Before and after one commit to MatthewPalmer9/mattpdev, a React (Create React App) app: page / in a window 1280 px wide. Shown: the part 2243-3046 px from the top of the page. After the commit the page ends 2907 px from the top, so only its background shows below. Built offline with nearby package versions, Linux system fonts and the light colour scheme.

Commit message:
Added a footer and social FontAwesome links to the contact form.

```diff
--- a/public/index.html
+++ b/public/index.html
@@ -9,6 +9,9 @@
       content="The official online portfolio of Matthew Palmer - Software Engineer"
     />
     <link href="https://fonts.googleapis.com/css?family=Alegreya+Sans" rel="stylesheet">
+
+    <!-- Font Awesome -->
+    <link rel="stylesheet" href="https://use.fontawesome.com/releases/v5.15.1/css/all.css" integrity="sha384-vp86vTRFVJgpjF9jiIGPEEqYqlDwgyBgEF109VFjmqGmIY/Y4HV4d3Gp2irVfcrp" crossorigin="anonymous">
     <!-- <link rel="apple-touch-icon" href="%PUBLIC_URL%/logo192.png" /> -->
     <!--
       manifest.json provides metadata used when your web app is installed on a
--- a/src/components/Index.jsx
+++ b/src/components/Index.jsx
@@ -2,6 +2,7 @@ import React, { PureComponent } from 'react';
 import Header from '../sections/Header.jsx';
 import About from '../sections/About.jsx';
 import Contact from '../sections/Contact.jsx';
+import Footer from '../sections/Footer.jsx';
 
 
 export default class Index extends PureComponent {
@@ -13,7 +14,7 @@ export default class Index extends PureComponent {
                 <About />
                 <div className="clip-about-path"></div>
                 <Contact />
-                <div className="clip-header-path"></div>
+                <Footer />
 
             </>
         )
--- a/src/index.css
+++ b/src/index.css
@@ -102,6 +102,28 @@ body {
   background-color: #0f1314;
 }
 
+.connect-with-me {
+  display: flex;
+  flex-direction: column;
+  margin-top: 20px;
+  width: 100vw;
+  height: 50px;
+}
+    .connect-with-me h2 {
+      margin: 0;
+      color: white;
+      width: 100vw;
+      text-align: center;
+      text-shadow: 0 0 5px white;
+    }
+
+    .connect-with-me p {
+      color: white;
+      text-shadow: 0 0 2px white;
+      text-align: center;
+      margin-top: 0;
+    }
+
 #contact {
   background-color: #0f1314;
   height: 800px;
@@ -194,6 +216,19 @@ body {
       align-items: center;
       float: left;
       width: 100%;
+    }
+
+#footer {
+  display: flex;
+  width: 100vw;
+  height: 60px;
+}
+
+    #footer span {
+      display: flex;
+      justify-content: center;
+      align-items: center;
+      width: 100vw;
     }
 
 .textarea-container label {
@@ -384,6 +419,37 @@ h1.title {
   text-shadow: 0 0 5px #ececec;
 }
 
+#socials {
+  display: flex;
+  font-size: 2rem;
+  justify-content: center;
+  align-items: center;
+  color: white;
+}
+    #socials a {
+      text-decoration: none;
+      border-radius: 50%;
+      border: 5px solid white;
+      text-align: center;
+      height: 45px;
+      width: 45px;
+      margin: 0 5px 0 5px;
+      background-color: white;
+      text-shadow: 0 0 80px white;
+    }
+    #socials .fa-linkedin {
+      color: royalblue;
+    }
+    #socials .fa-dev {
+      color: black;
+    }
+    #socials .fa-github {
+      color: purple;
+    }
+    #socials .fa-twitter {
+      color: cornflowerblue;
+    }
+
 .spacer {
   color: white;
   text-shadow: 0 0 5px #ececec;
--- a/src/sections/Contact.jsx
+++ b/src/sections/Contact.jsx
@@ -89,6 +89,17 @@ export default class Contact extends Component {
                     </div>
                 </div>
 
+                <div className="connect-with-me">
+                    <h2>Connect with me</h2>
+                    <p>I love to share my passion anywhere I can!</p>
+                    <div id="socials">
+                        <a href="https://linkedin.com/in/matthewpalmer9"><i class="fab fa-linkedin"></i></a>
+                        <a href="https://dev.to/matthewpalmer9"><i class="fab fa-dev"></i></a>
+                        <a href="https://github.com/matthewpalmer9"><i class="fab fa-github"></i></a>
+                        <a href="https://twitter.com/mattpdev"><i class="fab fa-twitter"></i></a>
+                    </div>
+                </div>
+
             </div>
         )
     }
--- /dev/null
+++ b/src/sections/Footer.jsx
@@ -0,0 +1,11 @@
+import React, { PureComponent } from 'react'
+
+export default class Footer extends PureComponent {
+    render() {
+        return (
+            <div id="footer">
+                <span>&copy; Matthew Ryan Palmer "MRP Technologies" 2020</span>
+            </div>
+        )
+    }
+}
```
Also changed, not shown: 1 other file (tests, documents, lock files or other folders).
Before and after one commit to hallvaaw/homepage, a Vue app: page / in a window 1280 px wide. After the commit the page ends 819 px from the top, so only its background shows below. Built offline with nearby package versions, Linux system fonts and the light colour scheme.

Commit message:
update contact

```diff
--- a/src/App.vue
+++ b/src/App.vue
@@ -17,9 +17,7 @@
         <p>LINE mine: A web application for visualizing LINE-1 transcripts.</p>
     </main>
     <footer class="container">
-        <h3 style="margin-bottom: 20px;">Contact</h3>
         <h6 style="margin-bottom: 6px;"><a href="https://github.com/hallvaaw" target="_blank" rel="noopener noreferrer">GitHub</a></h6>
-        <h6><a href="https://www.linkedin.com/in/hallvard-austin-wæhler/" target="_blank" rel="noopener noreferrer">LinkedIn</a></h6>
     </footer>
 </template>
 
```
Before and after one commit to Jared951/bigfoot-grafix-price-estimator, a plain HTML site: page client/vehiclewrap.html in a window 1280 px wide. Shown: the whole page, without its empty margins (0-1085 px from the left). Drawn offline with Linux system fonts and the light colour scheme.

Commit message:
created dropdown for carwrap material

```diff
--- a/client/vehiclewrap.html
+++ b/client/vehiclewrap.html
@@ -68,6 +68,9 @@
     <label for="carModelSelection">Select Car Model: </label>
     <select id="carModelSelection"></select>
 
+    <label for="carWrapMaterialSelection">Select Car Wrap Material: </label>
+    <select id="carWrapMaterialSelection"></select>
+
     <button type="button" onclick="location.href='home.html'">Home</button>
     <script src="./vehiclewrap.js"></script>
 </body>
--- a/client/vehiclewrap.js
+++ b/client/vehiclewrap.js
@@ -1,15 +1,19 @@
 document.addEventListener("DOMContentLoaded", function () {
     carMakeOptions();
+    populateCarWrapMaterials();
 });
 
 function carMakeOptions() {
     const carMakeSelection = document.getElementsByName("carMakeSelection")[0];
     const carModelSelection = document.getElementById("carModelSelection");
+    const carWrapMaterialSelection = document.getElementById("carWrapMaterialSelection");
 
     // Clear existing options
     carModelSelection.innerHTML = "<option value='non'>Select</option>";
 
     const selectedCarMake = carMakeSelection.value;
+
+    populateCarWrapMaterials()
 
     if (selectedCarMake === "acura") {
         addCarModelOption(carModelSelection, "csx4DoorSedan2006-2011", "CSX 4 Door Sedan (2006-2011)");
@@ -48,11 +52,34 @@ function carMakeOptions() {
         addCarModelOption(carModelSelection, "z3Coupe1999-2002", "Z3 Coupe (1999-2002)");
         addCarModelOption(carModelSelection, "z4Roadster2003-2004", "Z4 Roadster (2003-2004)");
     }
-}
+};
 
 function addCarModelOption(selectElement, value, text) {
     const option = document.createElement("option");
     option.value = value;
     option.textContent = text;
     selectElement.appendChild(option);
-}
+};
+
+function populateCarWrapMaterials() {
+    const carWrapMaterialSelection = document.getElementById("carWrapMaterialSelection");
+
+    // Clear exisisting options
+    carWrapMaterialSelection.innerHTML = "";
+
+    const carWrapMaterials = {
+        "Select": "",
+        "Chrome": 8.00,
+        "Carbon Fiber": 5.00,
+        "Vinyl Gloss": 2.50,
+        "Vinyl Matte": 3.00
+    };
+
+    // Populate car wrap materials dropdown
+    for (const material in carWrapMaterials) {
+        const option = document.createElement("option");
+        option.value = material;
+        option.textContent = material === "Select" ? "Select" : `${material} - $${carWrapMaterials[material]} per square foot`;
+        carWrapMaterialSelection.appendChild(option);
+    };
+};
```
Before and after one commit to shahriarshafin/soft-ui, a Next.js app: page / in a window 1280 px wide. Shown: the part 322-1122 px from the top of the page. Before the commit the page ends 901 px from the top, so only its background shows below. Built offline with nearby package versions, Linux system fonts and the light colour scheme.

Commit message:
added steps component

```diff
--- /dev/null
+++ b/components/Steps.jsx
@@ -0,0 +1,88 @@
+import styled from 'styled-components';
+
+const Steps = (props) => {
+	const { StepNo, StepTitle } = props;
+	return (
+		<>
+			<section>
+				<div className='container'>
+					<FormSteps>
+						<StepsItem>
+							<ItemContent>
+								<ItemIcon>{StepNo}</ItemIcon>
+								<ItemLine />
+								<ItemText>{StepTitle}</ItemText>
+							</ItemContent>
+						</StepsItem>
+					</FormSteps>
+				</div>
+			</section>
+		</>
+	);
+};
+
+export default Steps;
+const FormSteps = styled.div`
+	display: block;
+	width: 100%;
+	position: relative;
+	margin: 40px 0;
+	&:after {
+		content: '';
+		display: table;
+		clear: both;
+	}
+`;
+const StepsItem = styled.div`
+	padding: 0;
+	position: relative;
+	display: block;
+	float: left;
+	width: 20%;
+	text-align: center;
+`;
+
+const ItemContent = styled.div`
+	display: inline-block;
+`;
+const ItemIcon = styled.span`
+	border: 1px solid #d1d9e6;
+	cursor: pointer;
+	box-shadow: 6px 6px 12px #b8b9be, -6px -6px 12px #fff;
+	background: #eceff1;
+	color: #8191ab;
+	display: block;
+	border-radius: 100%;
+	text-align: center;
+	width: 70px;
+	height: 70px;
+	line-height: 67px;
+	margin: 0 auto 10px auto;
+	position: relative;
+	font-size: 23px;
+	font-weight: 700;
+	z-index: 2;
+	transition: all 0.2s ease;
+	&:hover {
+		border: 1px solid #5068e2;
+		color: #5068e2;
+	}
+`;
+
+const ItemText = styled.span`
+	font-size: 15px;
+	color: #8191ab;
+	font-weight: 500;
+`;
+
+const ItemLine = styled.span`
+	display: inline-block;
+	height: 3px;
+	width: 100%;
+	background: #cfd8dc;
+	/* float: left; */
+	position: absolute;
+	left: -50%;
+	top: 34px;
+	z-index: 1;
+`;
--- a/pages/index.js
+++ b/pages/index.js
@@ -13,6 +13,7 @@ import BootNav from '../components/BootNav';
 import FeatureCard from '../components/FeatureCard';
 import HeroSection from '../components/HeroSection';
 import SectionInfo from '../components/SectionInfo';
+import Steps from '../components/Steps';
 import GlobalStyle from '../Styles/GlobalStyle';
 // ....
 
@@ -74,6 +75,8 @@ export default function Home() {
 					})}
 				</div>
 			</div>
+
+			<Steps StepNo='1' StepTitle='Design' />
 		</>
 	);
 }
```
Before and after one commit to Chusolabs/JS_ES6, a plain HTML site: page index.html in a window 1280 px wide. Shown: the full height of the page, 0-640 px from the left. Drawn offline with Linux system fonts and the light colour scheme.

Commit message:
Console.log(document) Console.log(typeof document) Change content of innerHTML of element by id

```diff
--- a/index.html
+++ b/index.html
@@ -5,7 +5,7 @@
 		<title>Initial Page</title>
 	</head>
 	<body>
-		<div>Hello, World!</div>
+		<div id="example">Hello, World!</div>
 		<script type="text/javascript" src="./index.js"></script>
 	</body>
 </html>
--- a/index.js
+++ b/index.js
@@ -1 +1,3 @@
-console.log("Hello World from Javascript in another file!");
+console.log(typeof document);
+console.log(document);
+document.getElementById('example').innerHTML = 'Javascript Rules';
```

■ Task statement ■
Go through the preceding material and copy each line that has the word "https".

■ Answer to this problem ■
     <link href="https://fonts.googleapis.com/css?family=Alegreya+Sans" rel="stylesheet">
+    <link rel="stylesheet" href="https://use.fontawesome.com/releases/v5.15.1/css/all.css" integrity="sha384-vp86vTRFVJgpjF9jiIGPEEqYqlDwgyBgEF109VFjmqGmIY/Y4HV4d3Gp2irVfcrp" crossorigin="anonymous">
+                        <a href="https://linkedin.com/in/matthewpalmer9"><i class="fab fa-linkedin"></i></a>
+                        <a href="https://dev.to/matthewpalmer9"><i class="fab fa-dev"></i></a>
+                        <a href="https://github.com/matthewpalmer9"><i class="fab fa-github"></i></a>
+                        <a href="https://twitter.com/mattpdev"><i class="fab fa-twitter"></i></a>
         <h6 style="margin-bottom: 6px;"><a href="https://github.com/hallvaaw" target="_blank" rel="noopener noreferrer">GitHub</a></h6>
-        <h6><a href="https://www.linkedin.com/in/hallvard-austin-wæhler/" target="_blank" rel="noopener noreferrer">LinkedIn</a></h6>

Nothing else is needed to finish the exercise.